As I read the other answers, I find them all to make sense and be correct. Unfortunately, our friend still doesn't seem to grasp them, so I'm going to try to say the same thing (I feel it's correct) from a different approach.
If you take a picture of someone at night time, you might need a flash. This spits out a bunch of light that can get reflected off your subject and captured by your camera. But if you take the same picture of someone in the day time, there's a good chance you won't need the flash: there's already plenty of light floating around for your camera to capture.
Well, that's the same thing going on in space: there's a lot of light floating around. It's going to float around whether or not a camera is there to capture it. It's just going to go outward from the star or quasar or whatever produced it, and it's going to keep going until it runs into something.
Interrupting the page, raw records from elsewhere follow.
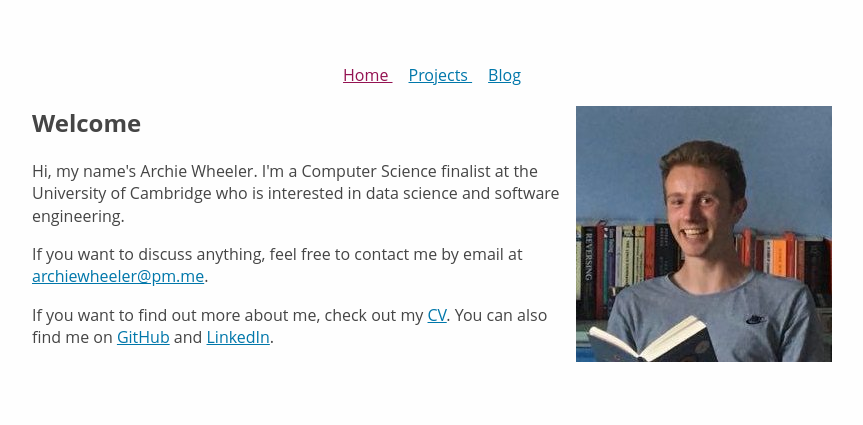
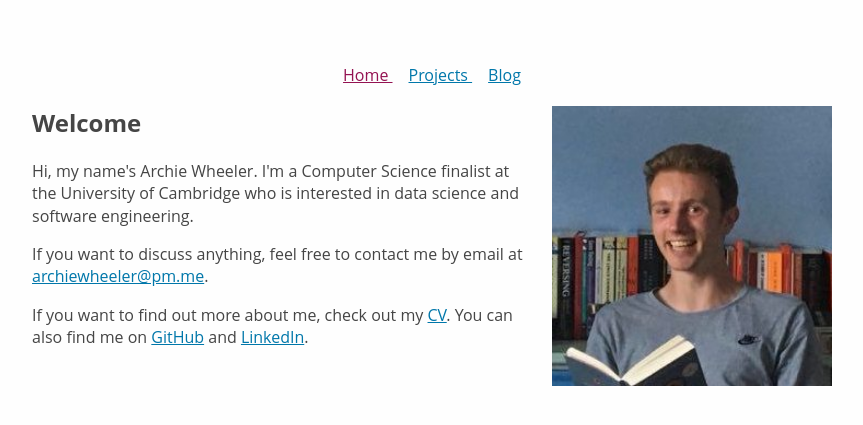
Before and after one commit to archwheeler/archwheeler.github.io, a Jekyll site: the page built from index.html, in a window 1280 px wide. Shown: the top 425 px of the page, without its empty margins (208-1071 px from the left). Built offline with Jekyll 4.4.1, drawn with Linux system fonts in a browser that asks for light colours.

Commit message:
Design for mobile first

```diff
--- a/_sass/main.scss
+++ b/_sass/main.scss
@@ -35,7 +35,11 @@
 }
 
 .profile img {
-    float: right;
+    float: inherit;
+    display: block;
+    margin-left: auto;
+    margin-right: auto;
+    width: 50%;
 }
 
 .no-bullets {
@@ -48,12 +52,11 @@
     font-size: 14px;
 }
 
-@media screen and (max-width: 500px) {
+/* For desktop */
+@media only screen and (min-width: 675px) {
     .profile img {
-        float: inherit;
-        display: block;
-        margin-left: auto;
-        margin-right: auto;
-        width: 50%;
+        float: right;
+        width: 35%;
+        margin-left: 1em;
     }
 }
```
Maybe it runs into something close to what produced it. (Light from our sun does this when it hits us, we're pretty close.) Or maybe it runs into something super far away, like on the other side of the universe.
The key is that the light is already there. That's why we put the camera there. To capture the light that's already just kinda floating there.
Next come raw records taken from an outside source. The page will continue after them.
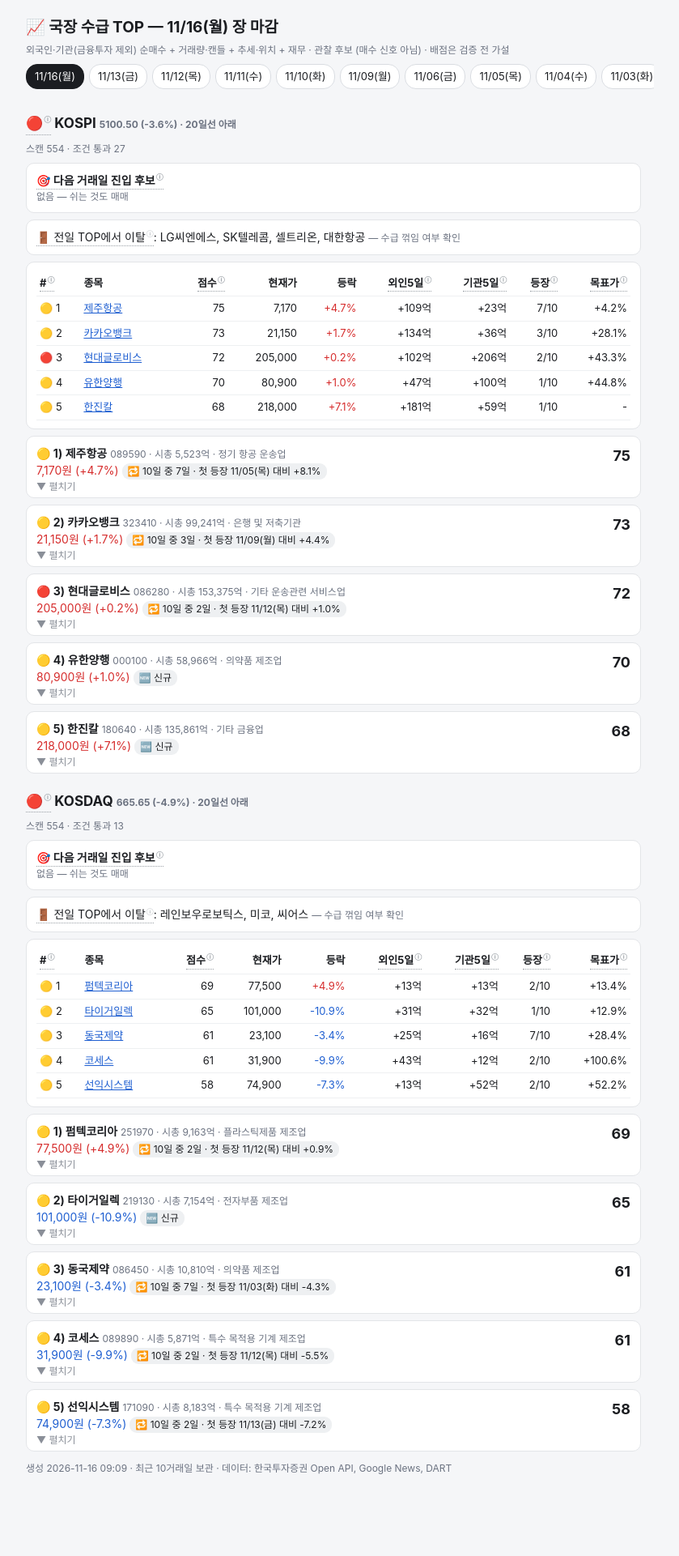
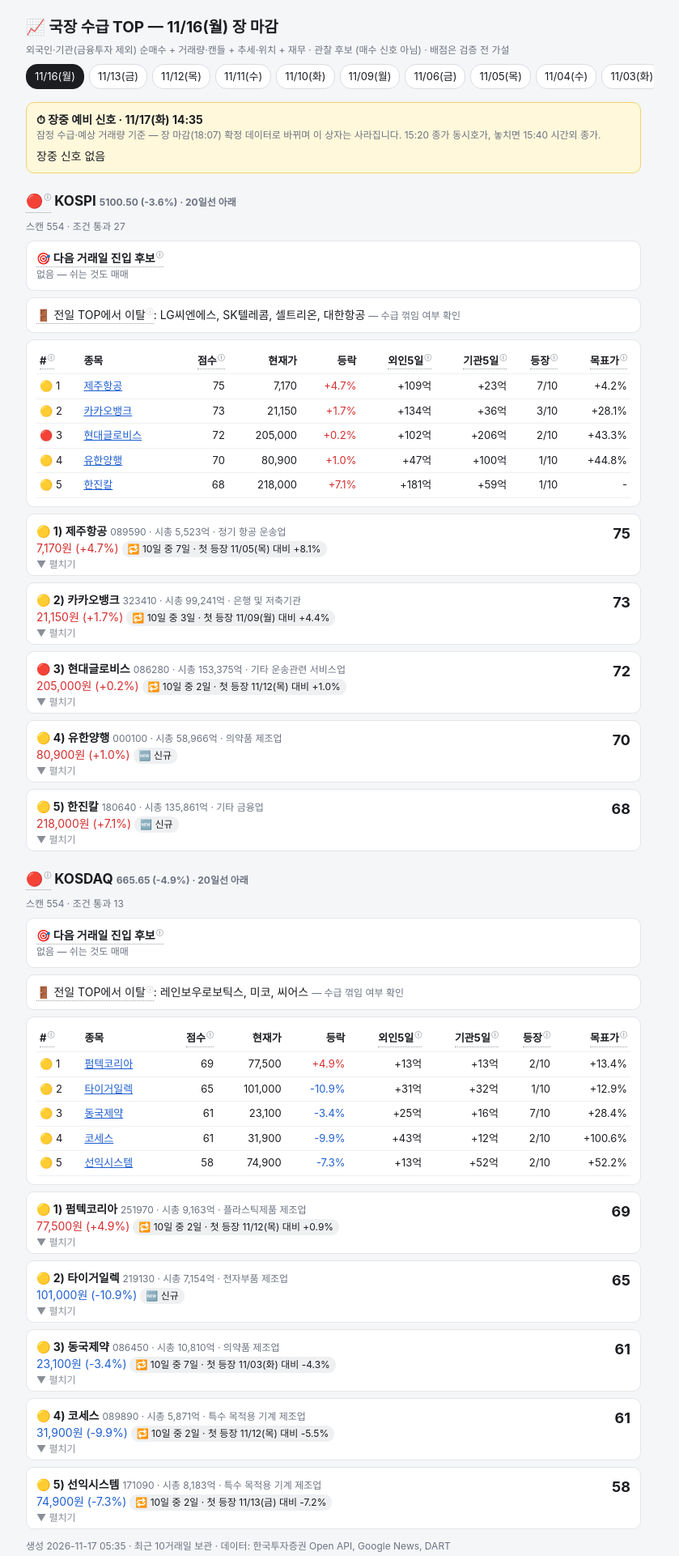
Before and after one commit to janbakbakee/woong, a plain HTML site: page docs/kstock/20261116.html in a window 1280 px wide. Shown: the whole page at 81% size, without its empty margins (228-1067 px from the left). Before the commit the page ends 1874 px from the top, so only its background shows below. Drawn offline with Linux system fonts and the light colour scheme.

Commit message:
국장 수급 페이지 업데이트 (2026-11-17)

```diff
--- a/docs/kstock/20261116.html
+++ b/docs/kstock/20261116.html
@@ -53,7 +53,10 @@
 <div class="muted">외국인·기관(금융투자 제외) 순매수 + 거래량·캔들 + 추세·위치 + 재무 · 관찰 후보 (매수 신호 아님) · 배점은 검증 전 가설</div>
 <nav class="tabs"><a href="20261116.html" class="on">11/16(월)</a><a href="20261113.html" class="">11/13(금)</a><a href="20261112.html" class="">11/12(목)</a><a href="20261111.html" class="">11/11(수)</a><a href="20261110.html" class="">11/10(화)</a><a href="20261109.html" class="">11/09(월)</a><a href="20261106.html" class="">11/06(금)</a><a href="20261105.html" class="">11/05(목)</a><a href="20261104.html" class="">11/04(수)</a><a href="20261103.html" class="">11/03(화)</a><a href="guide.html">📖 지표 해설</a></nav>
 
+<div class="box intra"><b>⏱ 장중 예비 신호 · 11/17(화) 14:35</b>
+<div class="muted">잠정 수급·예상 거래량 기준 — 장 마감(18:07) 확정 데이터로 바뀌며 이 상자는 사라집니다. 15:20 종가 동시호가, 놓치면 15:40 시간외 종가.</div>
 
+<div style="margin-top:6px">장중 신호 없음</div></div>
 
 
 <h2 id="kospi"><button class="t" popovertarget="tip-light">🔴<sup>ⓘ</sup></button> KOSPI <span class="muted">5100.50 (-3.6%) · 20일선 아래</span></h2>
@@ -1138,7 +1141,7 @@
 </div></details>
 
 
-<p class="muted">생성 2026-11-16 09:09 · 최근 10거래일 보관 · 데이터: 한국투자증권 Open API, Google News, DART</p>
+<p class="muted">생성 2026-11-17 05:35 · 최근 10거래일 보관 · 데이터: 한국투자증권 Open API, Google News, DART</p>
 
 <div popover id="tip-parts" class="tip">
 <button class="x" popovertarget="tip-parts" popovertargetaction="hide">닫기</button><b>점수 구성 (100점)</b>
--- /dev/null
+++ b/docs/kstock/intraday.json
@@ -0,0 +1 @@
+{"date": "20261117", "time": "14:35", "signals": {"KOSPI": [], "KOSDAQ": []}}
```
Also changed, not shown: docs/kstock/20261103.html (+1 -1 lines), docs/kstock/20261104.html (+1 -1 lines), docs/kstock/20261105.html (+1 -1 lines), docs/kstock/20261106.html (+1 -1 lines), docs/kstock/20261109.html (+1 -1 lines), docs/kstock/20261110.html (+1 -1 lines), docs/kstock/20261111.html (+1 -1 lines), docs/kstock/20261112.html (+1 -1 lines), docs/kstock/20261113.html (+1 -1 lines), docs/kstock/index.html (+4 -1 lines).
Your 26 billion year scenario could make some sense: if we wanted to shine a "flash" at our target, flooding it with light to see what bounces back to us so we get a clearer picture, we could do that, and it would indeed take 26 billion years. (Probably longer, since it's probably accelerating away from us.) Well, in theory we could. The flash we made would probably be powerful to incinerate the earth, but that's a small price to pay to give some quasar its own selfie, right? We just have to hope we get it developed in time.